Spondyloarthritis is a collective term for conditions that cause pain and swelling around the joints of the spine. The most common form is ankylosing spondylitis which occurs when inflammation leads to calcium forming around the ligaments of the spine. This may lead to the vertebrae fusing together.
There are a range of treatments for different types of arthritis including painkillers, non-steroidal anti-inflammatory drug, steroids, disease-modifying anti-rheumatic drugs (DMARDs) or biological therapies.
DMARDs do not treat the pain associated with arthritis, but they do reduce symptoms over time by changing the underlying disease, and the effect it has on the joints.
Biological therapies, whilst being a type of DMARD, can target individual molecules in the body and work more quickly. Biological therapies target different proteins in the body and one group, anti-TNF drugs, target a protein called tumour necrosis factor (TNF) which is responsible for increasing inflammation.
AbbVie’s Humira (adalimumab) is an anti-TNF biological therapy for some types of arthritis including severe rheumatoid arthritis, psoriatic arthritis, ankylosing spondylitis, and moderate to severe JIA. In October 2018, its patent expired leading to a number of biosimilars entering the market.
Bristol-Myers Squibb’s Orencia (abatacept) is a biological therapy targeting the causes of inflammation and reduces immune system activity. It can be prescribed for rheumatoid arthritis, polyarticular JIA, or psoriatic arthritis but usually not until two DMARDs have been tried.
Biological therapies are rarely a first-line treatment and are usually prescribed if the individual hasn’t responded well to other treatments. Conventional DMARDs may be given in combination with biological therapies.
To help mobility, wellbeing, reduce pain, stiffness and swelling, people with arthritis are encouraged to be physically active. Individuals may also have access to physiotherapy, occupational therapy or podiatry, and be encouraged to consider non-medicinal pain relievers, modifying their posture, and protecting their joints.
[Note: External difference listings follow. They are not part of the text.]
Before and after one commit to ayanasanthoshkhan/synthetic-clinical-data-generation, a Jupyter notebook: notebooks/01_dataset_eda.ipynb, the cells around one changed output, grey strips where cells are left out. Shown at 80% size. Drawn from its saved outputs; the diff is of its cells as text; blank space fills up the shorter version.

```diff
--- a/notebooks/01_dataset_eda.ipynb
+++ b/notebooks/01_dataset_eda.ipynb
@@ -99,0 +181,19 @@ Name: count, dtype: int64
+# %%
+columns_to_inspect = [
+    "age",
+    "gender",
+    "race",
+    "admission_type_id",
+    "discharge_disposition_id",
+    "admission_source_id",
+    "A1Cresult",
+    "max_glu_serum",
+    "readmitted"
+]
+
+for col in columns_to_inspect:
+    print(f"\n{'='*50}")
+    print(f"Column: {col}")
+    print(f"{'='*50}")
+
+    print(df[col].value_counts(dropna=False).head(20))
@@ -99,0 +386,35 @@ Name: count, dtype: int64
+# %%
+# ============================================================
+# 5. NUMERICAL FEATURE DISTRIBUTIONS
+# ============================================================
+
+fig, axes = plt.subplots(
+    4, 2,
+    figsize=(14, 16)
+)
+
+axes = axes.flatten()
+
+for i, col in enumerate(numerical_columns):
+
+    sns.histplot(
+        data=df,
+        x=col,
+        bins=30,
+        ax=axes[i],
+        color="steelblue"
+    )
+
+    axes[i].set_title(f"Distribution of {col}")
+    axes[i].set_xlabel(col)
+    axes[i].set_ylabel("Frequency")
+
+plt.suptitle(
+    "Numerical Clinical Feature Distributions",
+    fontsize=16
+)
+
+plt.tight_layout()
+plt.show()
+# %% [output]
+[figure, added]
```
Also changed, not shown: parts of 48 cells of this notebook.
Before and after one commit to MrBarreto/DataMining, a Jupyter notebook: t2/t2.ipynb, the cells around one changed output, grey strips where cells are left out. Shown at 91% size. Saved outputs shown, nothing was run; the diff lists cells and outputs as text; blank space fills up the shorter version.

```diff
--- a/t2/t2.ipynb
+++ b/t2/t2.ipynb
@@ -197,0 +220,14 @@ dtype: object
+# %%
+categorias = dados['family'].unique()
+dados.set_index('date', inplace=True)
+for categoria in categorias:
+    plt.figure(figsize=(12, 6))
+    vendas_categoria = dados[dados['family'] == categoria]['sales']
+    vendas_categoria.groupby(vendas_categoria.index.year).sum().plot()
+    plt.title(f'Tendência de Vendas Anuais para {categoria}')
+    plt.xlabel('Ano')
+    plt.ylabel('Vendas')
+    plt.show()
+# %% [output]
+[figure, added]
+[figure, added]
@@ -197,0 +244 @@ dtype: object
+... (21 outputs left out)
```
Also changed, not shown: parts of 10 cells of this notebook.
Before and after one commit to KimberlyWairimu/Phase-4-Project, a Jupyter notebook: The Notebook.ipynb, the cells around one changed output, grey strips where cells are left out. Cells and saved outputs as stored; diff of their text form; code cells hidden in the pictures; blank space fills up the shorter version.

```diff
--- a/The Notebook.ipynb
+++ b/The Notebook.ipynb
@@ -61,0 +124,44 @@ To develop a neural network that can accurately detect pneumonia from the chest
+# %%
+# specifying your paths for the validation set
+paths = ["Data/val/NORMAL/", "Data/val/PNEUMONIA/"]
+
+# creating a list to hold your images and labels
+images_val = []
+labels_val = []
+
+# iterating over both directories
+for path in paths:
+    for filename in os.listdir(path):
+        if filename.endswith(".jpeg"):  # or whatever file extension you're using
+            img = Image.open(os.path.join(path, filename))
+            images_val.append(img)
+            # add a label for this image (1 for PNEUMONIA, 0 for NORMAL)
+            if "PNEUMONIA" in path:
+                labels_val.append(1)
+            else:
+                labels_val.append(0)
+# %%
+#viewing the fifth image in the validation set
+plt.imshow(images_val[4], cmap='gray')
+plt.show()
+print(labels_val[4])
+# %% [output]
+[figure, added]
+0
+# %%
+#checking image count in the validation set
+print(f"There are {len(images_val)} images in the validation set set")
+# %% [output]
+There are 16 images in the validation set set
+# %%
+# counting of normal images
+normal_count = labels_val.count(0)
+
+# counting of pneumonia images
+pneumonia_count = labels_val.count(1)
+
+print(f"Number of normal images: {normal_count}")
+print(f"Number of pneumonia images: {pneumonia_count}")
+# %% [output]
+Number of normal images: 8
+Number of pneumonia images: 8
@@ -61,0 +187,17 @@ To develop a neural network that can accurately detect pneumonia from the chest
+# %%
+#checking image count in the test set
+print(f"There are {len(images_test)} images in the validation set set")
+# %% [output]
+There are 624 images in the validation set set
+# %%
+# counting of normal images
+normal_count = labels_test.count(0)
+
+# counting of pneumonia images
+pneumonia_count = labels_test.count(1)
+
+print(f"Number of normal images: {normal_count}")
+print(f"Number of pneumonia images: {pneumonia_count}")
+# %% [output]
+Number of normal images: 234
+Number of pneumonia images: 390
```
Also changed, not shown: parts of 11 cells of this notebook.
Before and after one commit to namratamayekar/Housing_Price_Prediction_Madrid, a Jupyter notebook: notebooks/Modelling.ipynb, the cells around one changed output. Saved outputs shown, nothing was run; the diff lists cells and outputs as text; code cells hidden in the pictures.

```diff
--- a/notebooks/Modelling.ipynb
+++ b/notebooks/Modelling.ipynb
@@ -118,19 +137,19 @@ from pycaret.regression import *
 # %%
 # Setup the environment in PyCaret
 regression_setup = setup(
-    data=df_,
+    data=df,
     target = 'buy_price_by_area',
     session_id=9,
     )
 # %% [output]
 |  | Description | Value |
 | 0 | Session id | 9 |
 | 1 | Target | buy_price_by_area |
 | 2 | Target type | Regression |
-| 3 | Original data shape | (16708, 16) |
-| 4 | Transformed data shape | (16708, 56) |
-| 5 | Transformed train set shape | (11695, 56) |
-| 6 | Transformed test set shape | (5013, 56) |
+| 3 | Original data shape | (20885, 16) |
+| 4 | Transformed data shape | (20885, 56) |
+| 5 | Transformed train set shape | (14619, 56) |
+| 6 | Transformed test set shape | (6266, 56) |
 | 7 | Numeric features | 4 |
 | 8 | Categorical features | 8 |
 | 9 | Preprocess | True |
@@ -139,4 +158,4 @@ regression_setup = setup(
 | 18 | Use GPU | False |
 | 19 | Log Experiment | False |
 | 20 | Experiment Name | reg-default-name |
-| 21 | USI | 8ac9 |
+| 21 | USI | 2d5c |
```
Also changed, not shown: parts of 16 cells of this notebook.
In severe cases of arthritis, surgery may be necessary.
The right treatment for George
George Ivil, 21, is about to finish his final year at university studying politics. He was diagnosed with enthesitis-related arthritis when he was 15. The two to three years following his diagnosis were a whirlwind and he experienced feelings of depression and loneliness which made life at home and at school difficult.
“I felt so low; I didn’t want to see or talk to anyone. My condition became severe very quickly and affected my whole body. I started treatment, and everything went downhill.
“The side effects made me very sick and I experienced extreme weight loss and bad acne, which knocked my confidence. I was in a lot of pain and under lots of stress physically and emotionally. I felt I had lost all my independence.
“Things improved when I changed medication. I was referred to a different hospital where I was put on Humira; this was a turning point for me.
“I had reached a point where I wanted to drop out of school. I couldn’t even watch football because it was too painful and exhausting to travel there. My head of sixth form gave me a confidence boost and talking to him really helped push me in the right direction. He reminded me that I could achieve so much. Now I want to share my story with other young people going through a similar thing.
“I think I still struggle coming to terms with having arthritis sometimes. It can upset me when people ask about it, because I don’t want them to make any kind of judgement based on my condition. And sometimes I try to do too much despite it.
“But I think it’s so important that people understand more about the impact of this condition. I want to share my story with other young people going through a similar thing. I open up about my condition more now. My family and my girlfriend are very supportive, and my friends will often ask how I am, but not make a big deal out of it. I know they’re here for me, but it’s nice feeling like I’m not being treated differently because of my condition.”